## TASK REQUIREMENTS
Set down the records again, keeping each line exactly as it is.

DATA LISTING section start

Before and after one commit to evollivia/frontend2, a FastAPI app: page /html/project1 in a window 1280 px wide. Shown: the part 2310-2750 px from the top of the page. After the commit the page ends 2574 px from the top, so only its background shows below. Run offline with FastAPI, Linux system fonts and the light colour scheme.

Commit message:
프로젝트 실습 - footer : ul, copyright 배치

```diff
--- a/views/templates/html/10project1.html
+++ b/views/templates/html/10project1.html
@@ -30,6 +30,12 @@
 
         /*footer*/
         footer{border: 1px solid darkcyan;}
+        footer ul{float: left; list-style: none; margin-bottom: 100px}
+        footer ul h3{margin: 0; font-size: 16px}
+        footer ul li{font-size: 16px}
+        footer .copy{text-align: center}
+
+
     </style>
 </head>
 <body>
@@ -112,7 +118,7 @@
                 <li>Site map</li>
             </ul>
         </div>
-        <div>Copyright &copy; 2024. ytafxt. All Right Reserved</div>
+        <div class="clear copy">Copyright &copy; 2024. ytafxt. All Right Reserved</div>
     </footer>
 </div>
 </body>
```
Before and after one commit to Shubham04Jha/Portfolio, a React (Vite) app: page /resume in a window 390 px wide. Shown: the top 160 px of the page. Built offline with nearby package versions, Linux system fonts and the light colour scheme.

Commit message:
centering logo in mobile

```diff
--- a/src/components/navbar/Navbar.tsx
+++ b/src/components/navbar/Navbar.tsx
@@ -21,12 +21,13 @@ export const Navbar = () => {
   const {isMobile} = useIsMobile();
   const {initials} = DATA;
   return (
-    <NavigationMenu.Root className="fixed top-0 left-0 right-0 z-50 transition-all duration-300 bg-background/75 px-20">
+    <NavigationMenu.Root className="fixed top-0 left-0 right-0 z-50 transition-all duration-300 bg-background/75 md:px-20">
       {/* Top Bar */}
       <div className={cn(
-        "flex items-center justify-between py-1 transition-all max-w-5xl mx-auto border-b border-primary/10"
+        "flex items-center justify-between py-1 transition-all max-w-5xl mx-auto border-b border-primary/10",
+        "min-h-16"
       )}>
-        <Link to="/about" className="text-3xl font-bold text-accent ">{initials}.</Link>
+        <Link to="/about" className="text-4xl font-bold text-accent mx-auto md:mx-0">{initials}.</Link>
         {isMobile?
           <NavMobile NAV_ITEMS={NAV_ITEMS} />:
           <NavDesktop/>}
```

DATA LISTING section end

## OUTPUT
Before and after one commit to evollivia/frontend2, a FastAPI app: page /html/project1 in a window 1280 px wide. Shown: the part 2310-2750 px from the top of the page. After the commit the page ends 2574 px from the top, so only its background shows below. Run offline with FastAPI, Linux system fonts and the light colour scheme.

Commit message:
프로젝트 실습 - footer : ul, copyright 배치

```diff
--- a/views/templates/html/10project1.html
+++ b/views/templates/html/10project1.html
@@ -30,6 +30,12 @@
 
         /*footer*/
         footer{border: 1px solid darkcyan;}
+        footer ul{float: left; list-style: none; margin-bottom: 100px}
+        footer ul h3{margin: 0; font-size: 16px}
+        footer ul li{font-size: 16px}
+        footer .copy{text-align: center}
+
+
     </style>
 </head>
 <body>
@@ -112,7 +118,7 @@
                 <li>Site map</li>
             </ul>
         </div>
-        <div>Copyright &copy; 2024. ytafxt. All Right Reserved</div>
+        <div class="clear copy">Copyright &copy; 2024. ytafxt. All Right Reserved</div>
     </footer>
 </div>
 </body>
```
Before and after one commit to Shubham04Jha/Portfolio, a React (Vite) app: page /resume in a window 390 px wide. Shown: the top 160 px of the page. Built offline with nearby package versions, Linux system fonts and the light colour scheme.

Commit message:
centering logo in mobile

```diff
--- a/src/components/navbar/Navbar.tsx
+++ b/src/components/navbar/Navbar.tsx
@@ -21,12 +21,13 @@ export const Navbar = () => {
   const {isMobile} = useIsMobile();
   const {initials} = DATA;
   return (
-    <NavigationMenu.Root className="fixed top-0 left-0 right-0 z-50 transition-all duration-300 bg-background/75 px-20">
+    <NavigationMenu.Root className="fixed top-0 left-0 right-0 z-50 transition-all duration-300 bg-background/75 md:px-20">
       {/* Top Bar */}
       <div className={cn(
-        "flex items-center justify-between py-1 transition-all max-w-5xl mx-auto border-b border-primary/10"
+        "flex items-center justify-between py-1 transition-all max-w-5xl mx-auto border-b border-primary/10",
+        "min-h-16"
       )}>
-        <Link to="/about" className="text-3xl font-bold text-accent ">{initials}.</Link>
+        <Link to="/about" className="text-4xl font-bold text-accent mx-auto md:mx-0">{initials}.</Link>
         {isMobile?
           <NavMobile NAV_ITEMS={NAV_ITEMS} />:
           <NavDesktop/>}
```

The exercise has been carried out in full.